*Task brief*.
The pictures are to be dropped, and the records below are to be restated word for word.

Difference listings
Start of Block

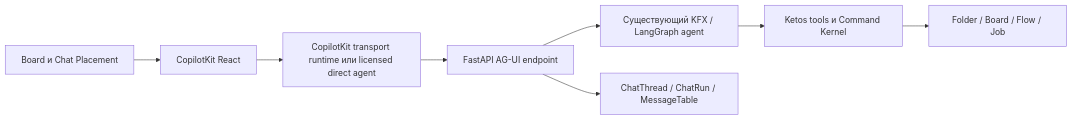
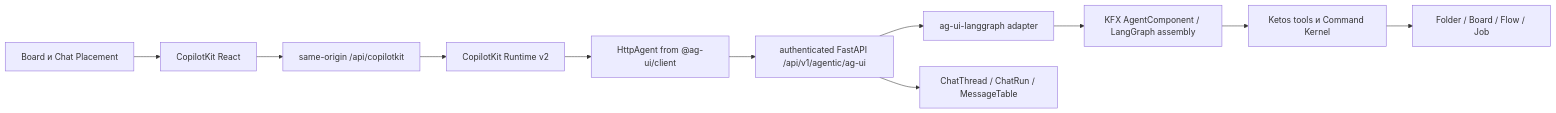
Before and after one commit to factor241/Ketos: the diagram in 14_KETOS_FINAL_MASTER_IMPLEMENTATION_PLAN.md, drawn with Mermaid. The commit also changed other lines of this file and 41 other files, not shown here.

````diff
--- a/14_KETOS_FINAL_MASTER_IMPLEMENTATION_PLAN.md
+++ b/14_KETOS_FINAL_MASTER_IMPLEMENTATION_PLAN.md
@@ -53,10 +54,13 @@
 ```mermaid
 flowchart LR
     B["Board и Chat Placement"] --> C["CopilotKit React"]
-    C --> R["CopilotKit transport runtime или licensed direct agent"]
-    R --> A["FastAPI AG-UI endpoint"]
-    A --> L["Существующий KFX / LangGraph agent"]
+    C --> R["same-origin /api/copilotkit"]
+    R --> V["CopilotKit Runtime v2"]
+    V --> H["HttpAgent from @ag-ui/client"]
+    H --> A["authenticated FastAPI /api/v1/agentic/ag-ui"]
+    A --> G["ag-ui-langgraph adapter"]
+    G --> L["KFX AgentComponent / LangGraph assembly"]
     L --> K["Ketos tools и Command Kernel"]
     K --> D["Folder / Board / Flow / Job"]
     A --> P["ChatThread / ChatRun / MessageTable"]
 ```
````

End of Block

*Solution to this exercise*.
Before and after one commit to factor241/Ketos: the diagram in 14_KETOS_FINAL_MASTER_IMPLEMENTATION_PLAN.md, drawn with Mermaid. The commit also changed other lines of this file and 41 other files, not shown here.

````diff
--- a/14_KETOS_FINAL_MASTER_IMPLEMENTATION_PLAN.md
+++ b/14_KETOS_FINAL_MASTER_IMPLEMENTATION_PLAN.md
@@ -53,10 +54,13 @@
 ```mermaid
 flowchart LR
     B["Board и Chat Placement"] --> C["CopilotKit React"]
-    C --> R["CopilotKit transport runtime или licensed direct agent"]
-    R --> A["FastAPI AG-UI endpoint"]
-    A --> L["Существующий KFX / LangGraph agent"]
+    C --> R["same-origin /api/copilotkit"]
+    R --> V["CopilotKit Runtime v2"]
+    V --> H["HttpAgent from @ag-ui/client"]
+    H --> A["authenticated FastAPI /api/v1/agentic/ag-ui"]
+    A --> G["ag-ui-langgraph adapter"]
+    G --> L["KFX AgentComponent / LangGraph assembly"]
     L --> K["Ketos tools и Command Kernel"]
     K --> D["Folder / Board / Flow / Job"]
     A --> P["ChatThread / ChatRun / MessageTable"]
 ```
````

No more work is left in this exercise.